◆ **ASSIGNMENT**: Look through the material below and report every line that includes "images".

........

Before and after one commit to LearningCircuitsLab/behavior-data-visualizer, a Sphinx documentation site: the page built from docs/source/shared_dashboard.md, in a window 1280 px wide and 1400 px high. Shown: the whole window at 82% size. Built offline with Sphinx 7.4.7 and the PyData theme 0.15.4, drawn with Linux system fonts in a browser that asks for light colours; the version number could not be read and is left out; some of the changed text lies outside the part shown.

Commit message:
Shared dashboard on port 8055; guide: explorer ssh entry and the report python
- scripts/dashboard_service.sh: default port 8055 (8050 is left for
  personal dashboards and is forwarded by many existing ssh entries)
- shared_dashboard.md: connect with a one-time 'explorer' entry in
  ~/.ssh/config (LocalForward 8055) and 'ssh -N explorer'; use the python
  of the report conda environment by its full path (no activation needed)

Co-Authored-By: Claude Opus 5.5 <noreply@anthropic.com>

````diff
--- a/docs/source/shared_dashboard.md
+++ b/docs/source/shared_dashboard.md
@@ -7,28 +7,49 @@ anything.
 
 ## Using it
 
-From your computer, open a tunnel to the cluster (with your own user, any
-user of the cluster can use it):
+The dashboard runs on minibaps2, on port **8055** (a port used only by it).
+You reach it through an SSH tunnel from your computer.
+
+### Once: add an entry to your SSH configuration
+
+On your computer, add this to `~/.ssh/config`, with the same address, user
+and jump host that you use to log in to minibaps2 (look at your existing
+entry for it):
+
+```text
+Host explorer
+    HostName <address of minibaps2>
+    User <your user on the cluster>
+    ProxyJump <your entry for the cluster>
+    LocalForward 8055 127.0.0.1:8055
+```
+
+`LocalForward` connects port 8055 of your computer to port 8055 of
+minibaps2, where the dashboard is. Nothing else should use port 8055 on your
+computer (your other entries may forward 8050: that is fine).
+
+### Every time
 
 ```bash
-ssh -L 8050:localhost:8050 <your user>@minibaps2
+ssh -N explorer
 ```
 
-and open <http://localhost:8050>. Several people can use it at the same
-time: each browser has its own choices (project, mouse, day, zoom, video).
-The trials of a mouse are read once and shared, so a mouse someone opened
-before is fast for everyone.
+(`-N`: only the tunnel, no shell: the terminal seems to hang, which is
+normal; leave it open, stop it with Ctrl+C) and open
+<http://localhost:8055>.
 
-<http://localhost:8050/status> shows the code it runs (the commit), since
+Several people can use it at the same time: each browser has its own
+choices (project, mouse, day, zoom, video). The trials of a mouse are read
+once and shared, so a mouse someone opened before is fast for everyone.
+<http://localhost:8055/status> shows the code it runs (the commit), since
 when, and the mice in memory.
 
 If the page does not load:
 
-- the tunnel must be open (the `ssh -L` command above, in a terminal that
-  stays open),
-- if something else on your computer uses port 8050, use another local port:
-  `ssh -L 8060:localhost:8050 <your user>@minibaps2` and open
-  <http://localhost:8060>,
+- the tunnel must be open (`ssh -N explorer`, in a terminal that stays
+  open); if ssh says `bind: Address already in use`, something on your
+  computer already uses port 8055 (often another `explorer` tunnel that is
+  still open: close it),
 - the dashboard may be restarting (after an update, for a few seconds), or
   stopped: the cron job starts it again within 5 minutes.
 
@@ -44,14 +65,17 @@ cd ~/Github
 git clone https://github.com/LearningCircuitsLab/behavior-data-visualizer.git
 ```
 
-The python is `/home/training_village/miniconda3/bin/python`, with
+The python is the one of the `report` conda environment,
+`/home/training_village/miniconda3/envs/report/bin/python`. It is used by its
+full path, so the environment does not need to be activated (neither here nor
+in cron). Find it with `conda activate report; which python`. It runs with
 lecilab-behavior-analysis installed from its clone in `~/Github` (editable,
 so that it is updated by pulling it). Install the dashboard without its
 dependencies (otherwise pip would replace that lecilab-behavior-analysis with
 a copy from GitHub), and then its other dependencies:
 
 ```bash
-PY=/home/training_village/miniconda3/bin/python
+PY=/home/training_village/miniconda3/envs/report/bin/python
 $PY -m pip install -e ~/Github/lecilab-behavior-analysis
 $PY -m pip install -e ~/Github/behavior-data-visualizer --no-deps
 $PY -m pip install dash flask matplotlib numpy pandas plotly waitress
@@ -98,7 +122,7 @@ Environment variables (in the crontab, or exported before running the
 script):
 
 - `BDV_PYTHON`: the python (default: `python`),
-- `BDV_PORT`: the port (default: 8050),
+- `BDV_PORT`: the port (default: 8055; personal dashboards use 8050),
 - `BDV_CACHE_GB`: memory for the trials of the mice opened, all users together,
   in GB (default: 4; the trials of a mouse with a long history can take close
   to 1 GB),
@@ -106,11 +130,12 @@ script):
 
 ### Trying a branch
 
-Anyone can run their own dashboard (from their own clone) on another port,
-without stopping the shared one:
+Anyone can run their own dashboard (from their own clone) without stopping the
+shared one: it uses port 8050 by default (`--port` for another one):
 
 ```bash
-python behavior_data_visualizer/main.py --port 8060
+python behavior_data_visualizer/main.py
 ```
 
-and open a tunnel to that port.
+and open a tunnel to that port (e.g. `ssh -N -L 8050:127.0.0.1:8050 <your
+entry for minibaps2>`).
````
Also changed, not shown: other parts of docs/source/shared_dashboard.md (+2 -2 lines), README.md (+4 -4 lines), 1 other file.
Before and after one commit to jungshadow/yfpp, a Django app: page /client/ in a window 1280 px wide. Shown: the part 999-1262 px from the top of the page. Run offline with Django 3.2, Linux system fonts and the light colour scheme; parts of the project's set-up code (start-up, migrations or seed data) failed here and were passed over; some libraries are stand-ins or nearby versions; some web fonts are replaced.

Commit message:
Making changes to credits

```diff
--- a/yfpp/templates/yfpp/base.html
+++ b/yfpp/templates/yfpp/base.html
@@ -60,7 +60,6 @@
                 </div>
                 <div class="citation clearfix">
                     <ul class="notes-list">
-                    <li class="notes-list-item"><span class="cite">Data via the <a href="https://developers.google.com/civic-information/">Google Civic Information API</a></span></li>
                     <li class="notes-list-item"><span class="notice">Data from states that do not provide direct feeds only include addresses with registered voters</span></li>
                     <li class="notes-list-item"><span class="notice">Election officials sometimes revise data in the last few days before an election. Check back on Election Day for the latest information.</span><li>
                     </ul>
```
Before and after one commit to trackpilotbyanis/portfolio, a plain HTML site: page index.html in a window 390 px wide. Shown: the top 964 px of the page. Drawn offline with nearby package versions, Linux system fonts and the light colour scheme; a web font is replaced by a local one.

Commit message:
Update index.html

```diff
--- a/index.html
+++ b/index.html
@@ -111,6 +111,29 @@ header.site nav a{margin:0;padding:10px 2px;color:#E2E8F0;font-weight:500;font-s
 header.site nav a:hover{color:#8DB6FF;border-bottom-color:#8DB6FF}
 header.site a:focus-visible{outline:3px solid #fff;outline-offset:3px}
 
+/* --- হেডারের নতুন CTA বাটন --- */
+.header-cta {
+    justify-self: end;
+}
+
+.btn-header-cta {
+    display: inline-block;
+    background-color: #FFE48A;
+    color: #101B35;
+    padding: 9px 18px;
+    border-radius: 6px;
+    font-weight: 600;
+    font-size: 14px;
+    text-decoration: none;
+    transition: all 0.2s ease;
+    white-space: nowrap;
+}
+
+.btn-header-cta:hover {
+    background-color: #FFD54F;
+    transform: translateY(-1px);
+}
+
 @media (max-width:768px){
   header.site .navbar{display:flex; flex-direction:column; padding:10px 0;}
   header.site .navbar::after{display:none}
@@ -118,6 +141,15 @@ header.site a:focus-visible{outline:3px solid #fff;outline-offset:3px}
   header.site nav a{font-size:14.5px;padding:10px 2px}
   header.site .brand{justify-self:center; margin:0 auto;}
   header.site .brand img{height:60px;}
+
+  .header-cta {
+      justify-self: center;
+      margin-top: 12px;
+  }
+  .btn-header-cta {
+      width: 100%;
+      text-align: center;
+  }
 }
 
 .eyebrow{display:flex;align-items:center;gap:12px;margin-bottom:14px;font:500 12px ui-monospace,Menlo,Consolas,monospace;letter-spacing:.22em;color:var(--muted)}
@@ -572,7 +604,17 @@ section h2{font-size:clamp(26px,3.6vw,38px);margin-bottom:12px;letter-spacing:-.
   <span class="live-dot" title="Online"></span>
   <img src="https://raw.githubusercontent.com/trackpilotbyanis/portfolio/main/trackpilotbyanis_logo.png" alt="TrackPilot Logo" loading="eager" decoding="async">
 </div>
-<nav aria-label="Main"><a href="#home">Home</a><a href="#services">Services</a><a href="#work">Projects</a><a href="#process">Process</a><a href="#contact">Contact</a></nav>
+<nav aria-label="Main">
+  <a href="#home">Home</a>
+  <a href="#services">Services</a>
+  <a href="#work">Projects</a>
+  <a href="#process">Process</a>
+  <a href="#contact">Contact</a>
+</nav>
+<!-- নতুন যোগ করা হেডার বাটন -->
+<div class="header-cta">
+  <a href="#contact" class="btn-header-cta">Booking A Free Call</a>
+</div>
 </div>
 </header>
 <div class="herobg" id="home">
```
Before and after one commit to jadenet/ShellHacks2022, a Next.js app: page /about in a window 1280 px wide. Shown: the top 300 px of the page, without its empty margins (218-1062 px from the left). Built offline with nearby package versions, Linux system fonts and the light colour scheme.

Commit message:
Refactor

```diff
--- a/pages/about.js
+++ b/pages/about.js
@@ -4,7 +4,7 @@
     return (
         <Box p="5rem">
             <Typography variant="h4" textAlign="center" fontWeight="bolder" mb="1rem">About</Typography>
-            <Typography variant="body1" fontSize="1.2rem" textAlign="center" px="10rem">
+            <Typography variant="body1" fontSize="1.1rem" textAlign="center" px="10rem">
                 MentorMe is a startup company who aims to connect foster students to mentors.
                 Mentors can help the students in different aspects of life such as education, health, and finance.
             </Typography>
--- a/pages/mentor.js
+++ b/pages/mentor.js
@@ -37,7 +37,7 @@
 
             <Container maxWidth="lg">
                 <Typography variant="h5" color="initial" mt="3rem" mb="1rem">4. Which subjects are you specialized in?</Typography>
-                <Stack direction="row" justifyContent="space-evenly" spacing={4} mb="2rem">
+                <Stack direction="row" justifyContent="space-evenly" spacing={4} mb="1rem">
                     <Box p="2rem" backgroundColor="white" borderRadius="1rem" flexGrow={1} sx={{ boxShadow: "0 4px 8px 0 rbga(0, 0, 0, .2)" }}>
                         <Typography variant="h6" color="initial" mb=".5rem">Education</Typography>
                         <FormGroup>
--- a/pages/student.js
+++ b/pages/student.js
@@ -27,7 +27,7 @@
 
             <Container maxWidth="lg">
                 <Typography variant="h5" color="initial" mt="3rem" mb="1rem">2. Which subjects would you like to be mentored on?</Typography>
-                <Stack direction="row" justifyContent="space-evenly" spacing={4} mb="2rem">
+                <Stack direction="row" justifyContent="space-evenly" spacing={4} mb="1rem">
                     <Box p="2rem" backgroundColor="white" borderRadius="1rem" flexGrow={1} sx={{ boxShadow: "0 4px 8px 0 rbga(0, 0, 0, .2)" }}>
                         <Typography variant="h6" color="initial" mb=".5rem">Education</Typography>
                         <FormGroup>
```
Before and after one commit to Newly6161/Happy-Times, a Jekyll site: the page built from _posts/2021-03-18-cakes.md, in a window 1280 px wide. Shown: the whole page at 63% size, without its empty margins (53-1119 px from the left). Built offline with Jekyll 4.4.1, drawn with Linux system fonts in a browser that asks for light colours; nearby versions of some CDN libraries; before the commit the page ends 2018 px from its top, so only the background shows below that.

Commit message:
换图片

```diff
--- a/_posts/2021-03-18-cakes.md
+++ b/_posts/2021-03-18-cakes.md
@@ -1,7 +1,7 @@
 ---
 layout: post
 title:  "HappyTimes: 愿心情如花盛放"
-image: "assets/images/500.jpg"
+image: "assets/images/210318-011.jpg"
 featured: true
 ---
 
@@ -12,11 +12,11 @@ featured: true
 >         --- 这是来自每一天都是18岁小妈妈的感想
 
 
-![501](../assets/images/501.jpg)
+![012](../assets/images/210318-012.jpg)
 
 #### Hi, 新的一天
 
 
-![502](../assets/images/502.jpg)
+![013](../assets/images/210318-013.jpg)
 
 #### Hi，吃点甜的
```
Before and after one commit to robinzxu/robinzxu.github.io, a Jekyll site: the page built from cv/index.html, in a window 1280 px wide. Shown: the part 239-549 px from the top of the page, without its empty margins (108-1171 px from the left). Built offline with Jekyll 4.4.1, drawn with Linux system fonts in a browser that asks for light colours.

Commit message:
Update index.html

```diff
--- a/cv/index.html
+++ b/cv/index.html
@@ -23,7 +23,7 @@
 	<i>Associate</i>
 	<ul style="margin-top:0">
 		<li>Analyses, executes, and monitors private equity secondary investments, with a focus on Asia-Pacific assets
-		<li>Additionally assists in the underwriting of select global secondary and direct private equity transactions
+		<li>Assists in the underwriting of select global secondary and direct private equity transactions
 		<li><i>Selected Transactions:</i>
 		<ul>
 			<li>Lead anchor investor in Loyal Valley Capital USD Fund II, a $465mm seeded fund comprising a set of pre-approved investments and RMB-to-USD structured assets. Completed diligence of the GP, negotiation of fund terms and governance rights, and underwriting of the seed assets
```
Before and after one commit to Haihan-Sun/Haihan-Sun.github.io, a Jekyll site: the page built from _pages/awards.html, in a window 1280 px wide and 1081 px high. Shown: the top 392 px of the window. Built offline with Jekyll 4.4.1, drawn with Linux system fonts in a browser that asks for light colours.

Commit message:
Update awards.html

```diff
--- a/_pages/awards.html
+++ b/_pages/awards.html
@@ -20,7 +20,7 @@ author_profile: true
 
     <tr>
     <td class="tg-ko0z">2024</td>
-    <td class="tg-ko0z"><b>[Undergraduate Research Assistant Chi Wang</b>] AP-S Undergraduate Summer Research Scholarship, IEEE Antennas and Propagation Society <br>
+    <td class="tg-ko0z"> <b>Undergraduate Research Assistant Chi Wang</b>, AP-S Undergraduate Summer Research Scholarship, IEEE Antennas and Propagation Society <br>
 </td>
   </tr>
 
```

........

◆ **EXERCISE ANSWER**:
-image: "assets/images/500.jpg"
+image: "assets/images/210318-011.jpg"
-![501](../assets/images/501.jpg)
+![012](../assets/images/210318-012.jpg)
-![502](../assets/images/502.jpg)
+![013](../assets/images/210318-013.jpg)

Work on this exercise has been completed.